Latest Articles‎ > ‎

CQ Researcher Free Speech on Campus v.25-18

posted Aug 28, 2015, 5:43 AM by Sarah Glazer

Several recent incidents in which college students spewed racist or misogynistic language on campus have renewed debate about how much freedom of speech the U.S. Constitution actually permits. Among the most notorious examples: the singing of a racist chant this year by several University of Oklahoma fraternity members. College presidents at Oklahoma and other campuses have swiftly disciplined students for speech deemed inappropriate, but civil liberties advocates say college officials are violating students’ First Amendment rights to free speech. Meanwhile, critics say a small but growing movement to give students “trigger warnings” about curriculum material that might traumatize them indicates that colleges are becoming overly protective. American universities also have come under fire for accepting money from China and other autocratic governments to create overseas branches and international institutes on their home campuses.
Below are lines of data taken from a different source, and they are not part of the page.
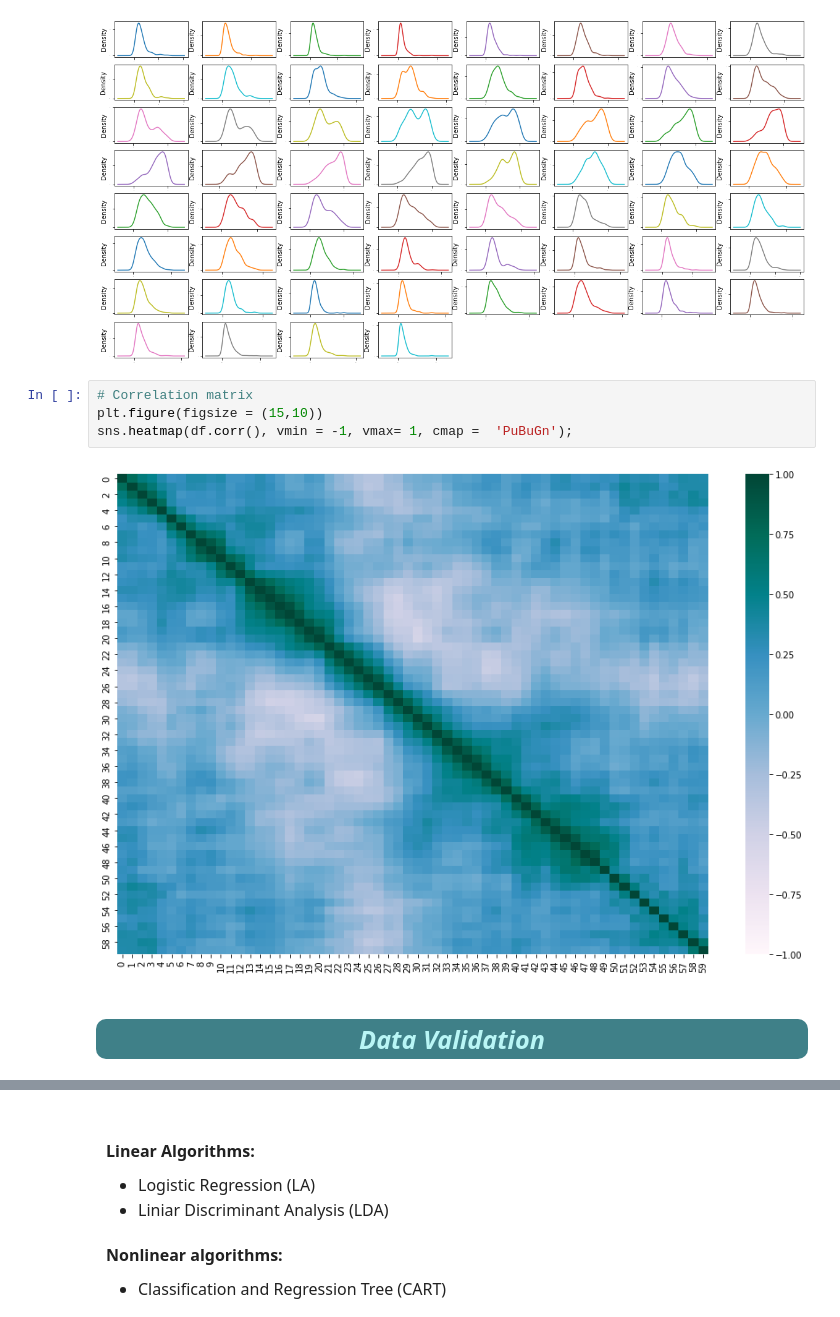
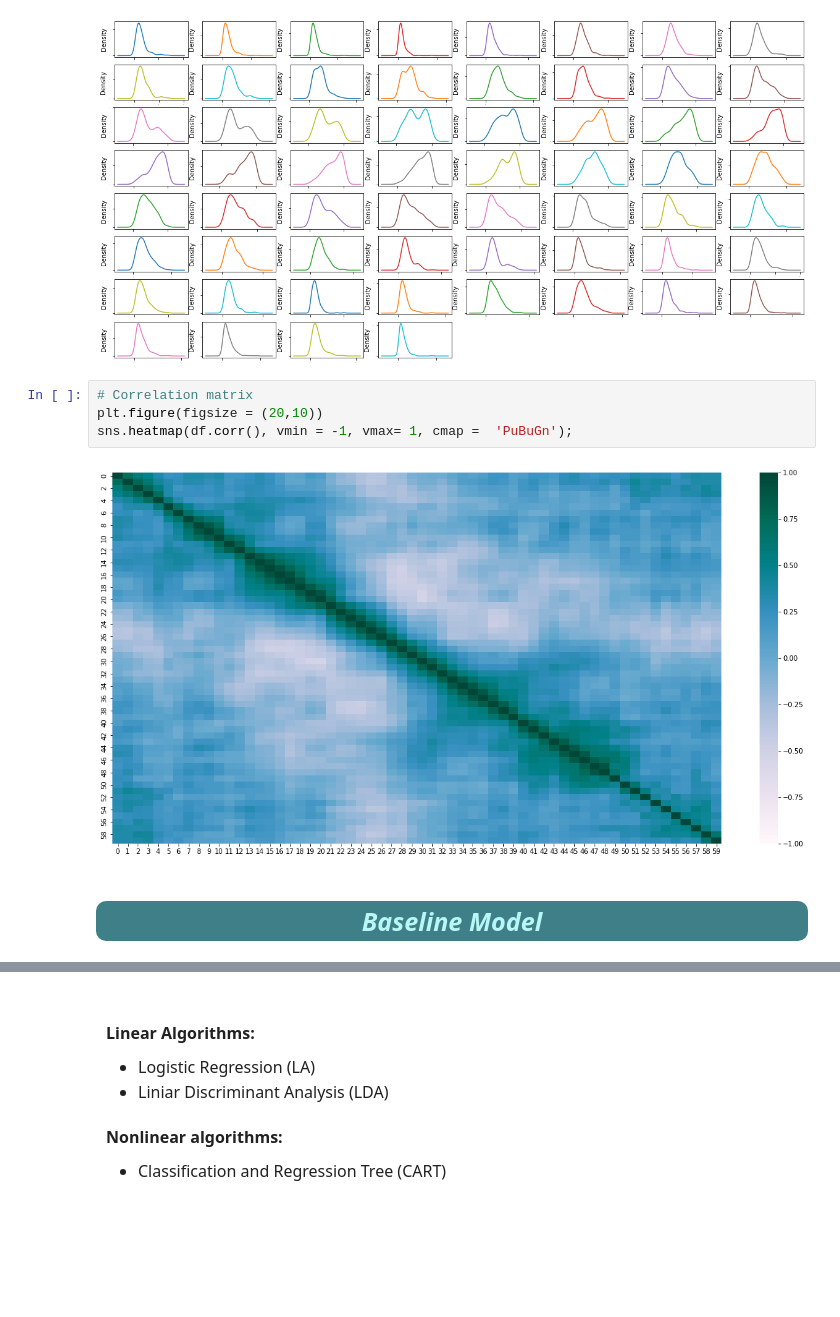
Before and after one commit to vainero/Sonar-Mines-vs-Rocks_Binary-Classification, a Jupyter notebook: sonar-mines-vs-rocks-binary-classification.ipynb, the cells around one changed output, grey strips where cells are left out. Drawn from its saved outputs; the diff is of its cells as text; blank space fills up the shorter version.

```diff
--- a/sonar-mines-vs-rocks-binary-classification.ipynb
+++ b/sonar-mines-vs-rocks-binary-classification.ipynb
@@ -179,10 +199,10 @@ plt.show();
 [figure]
 # %%
 # Correlation matrix
-plt.figure(figsize = (15,10))
+plt.figure(figsize = (20,10))
 sns.heatmap(df.corr(), vmin = -1, vmax= 1, cmap =  'PuBuGn');
 # %% [output]
-[figure, old version]
+[figure, new version]
 # %% [markdown]
-<a id = 'title-four'></a>
-<h1 style='border-radius:10px; background-color:#3f8088; font-size:180%; color:#b9f6f6; text-align: center; font-style:italic; font-family: Cursive'><center> Data Validation </center></h1>
+<a id = '4'></a>
+## <h1 style='border-radius:10px; background-color:#3f8088; font-size:180%; color:#b9f6f6; text-align: center; font-style:italic; font-family: Cursive'><center> Baseline Model </center></h1>
```
Also changed, not shown: parts of 24 cells of this notebook.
Defenders of such programs say they are vital for global understanding, but critics say they may compromise academic freedom.


CQ Researcher Free Speech on Campus v.25-18
Comments